In addition to the branches, Grainger is cultivating its Web site, Online since 1995, the site was the first among its competitors to post a complete electronic catalog. Orders over the Internet are routed to the closest distribution centers to ship to the customer seamlessly and quickly. Grainger's Web-based sales increased 29% to $110 million in the 2002 third quarter, up from $85 million.

"A lot of our customers are figuring out that electronic purchasing is the way to reduce process costs," says Jim Ryan, executive vice president, marketing, sales and service. To help them do that, Grainger offers a full range of e-commerce solutions from EDI to fully-integrated electronic purchasing systems. "A year ago, was about 7% of our sales," says Clark, and today, the percentage is 12% and growing."

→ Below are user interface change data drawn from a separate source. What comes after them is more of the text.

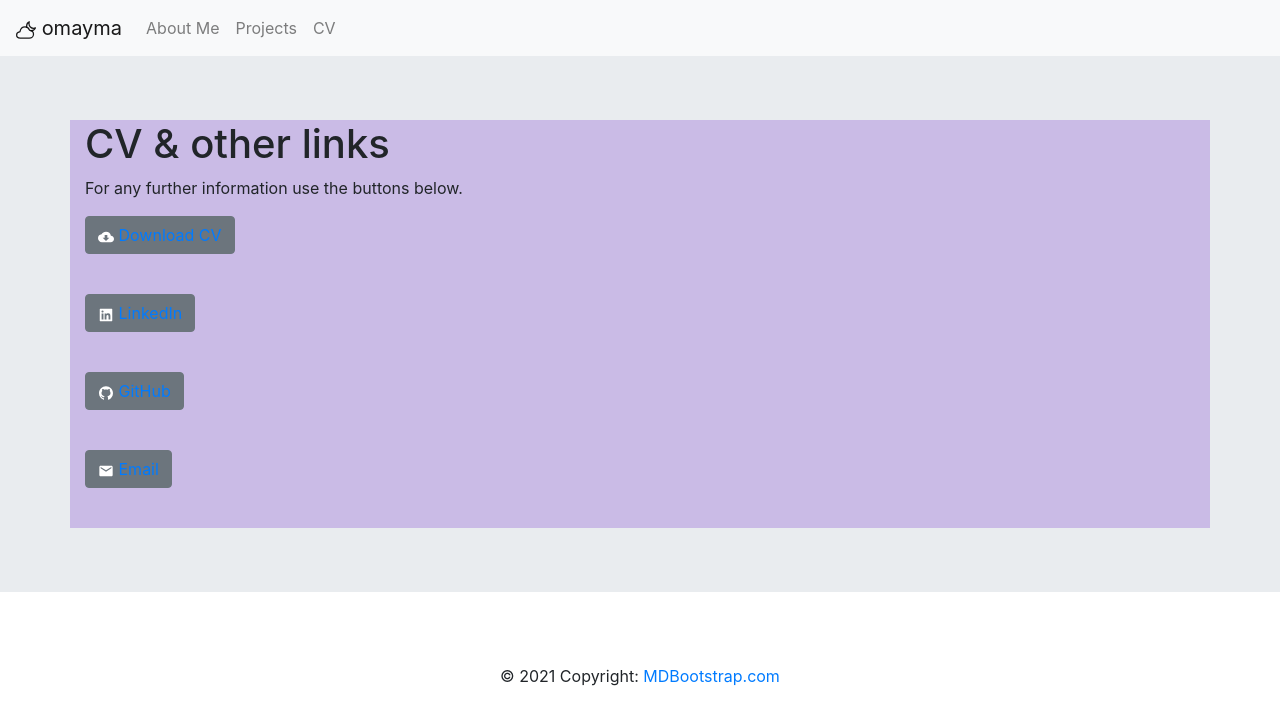
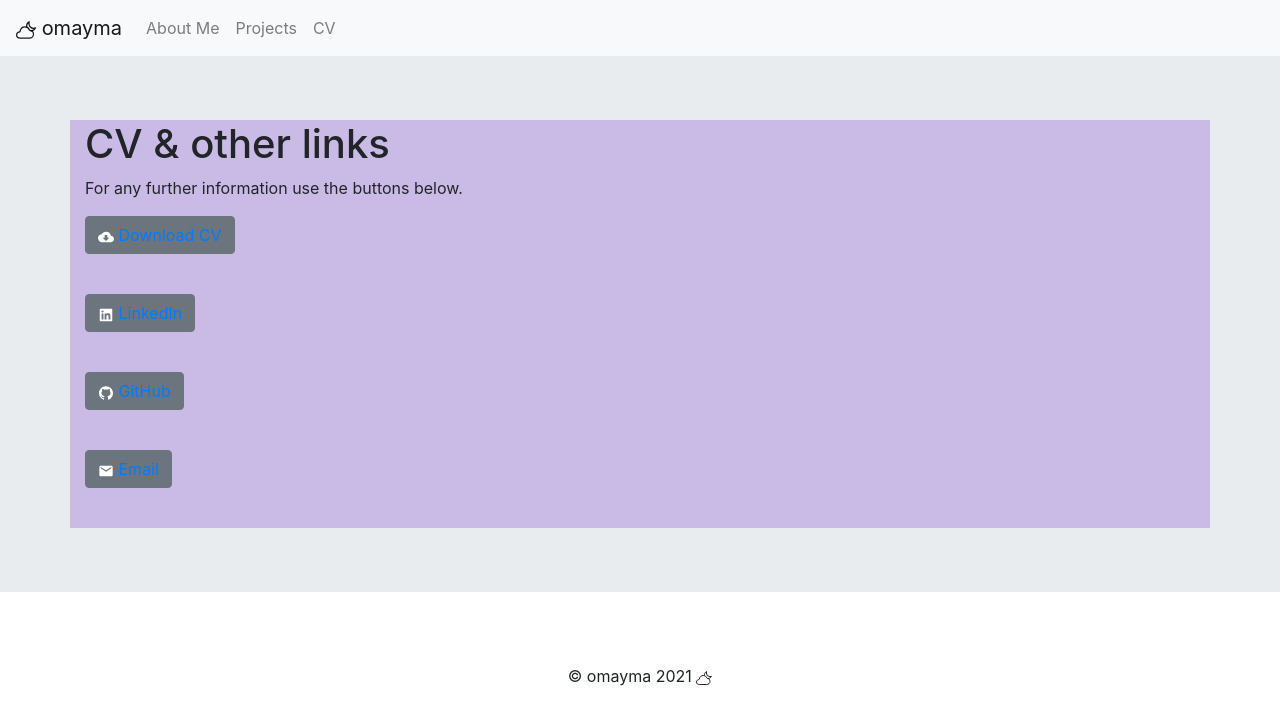
Before and after one commit to omaymaahmad/react-profile, a React (Create React App) app: page /cv in a window 1280 px wide. Shown: the top 724 px of the page. Built offline with nearby package versions, Linux system fonts and the light colour scheme.

Commit message:
feat: edited footer and added icon

```diff
--- a/src/Components/FooterPage.js
+++ b/src/Components/FooterPage.js
@@ -1,19 +1,18 @@
 import React from "react";
-import { MDBCol, MDBContainer, MDBRow, MDBFooter } from "mdbreact";
+import { MDBContainer, MDBFooter } from "mdbreact";
+import { IoCloudyNightOutline } from "react-icons/io5";
 
 const FooterPage = () => {
   return (
     <MDBFooter color="blue" className="font-small pt-4 mt-4">
-      <MDBContainer fluid className="text-center text-md-left">
-
-      </MDBContainer>
+      <MDBContainer fluid className="text-center text-md-left"></MDBContainer>
       <div className="footer-copyright text-center py-3">
         <MDBContainer fluid>
-          &copy; {new Date().getFullYear()} Copyright: <a href="https://www.mdbootstrap.com"> MDBootstrap.com </a>
+          &copy; omayma {new Date().getFullYear()} <IoCloudyNightOutline />
         </MDBContainer>
       </div>
     </MDBFooter>
   );
-}
+};
 
 export default FooterPage;
```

With its use of the Internet, Grainger believes it has elevated sourcing to an art. For example, it led to the company to start an online service called, a sourcing site that locates hard-to-find products for Grainger customers. Created in 1999 by Ron Paulson, now regional branch services vice president, grew from listening to customer comments in the branches. "If someone can't find a product they need, they always end up at Grainger," says Paulson. "For a lot of companies, spot buys are extremely costly in terms of the price paid for the product and the time spent looking for it. does the legwork for them and it ends up costing customers a lot less money. Our motto is: Just tell us what you want and we'll find it."

Since Grainger's investment announcement, the company has enjoyed a boost in earnings. October's modest economic gains certainly helped. So did the fact that the company's sales to the manufacturing sector only account for about 30% of overall sales. Though Grainger's stock price at press time had not yet benefitted it has declined about 15% since mid-year Clark believes the company "will continue the investment to make that transaction absolutely perfect from the customer's perspective." Clark predicts that it will be hard for customers not to do business with Grainger now and in the future, he says, "because we will make it so easy."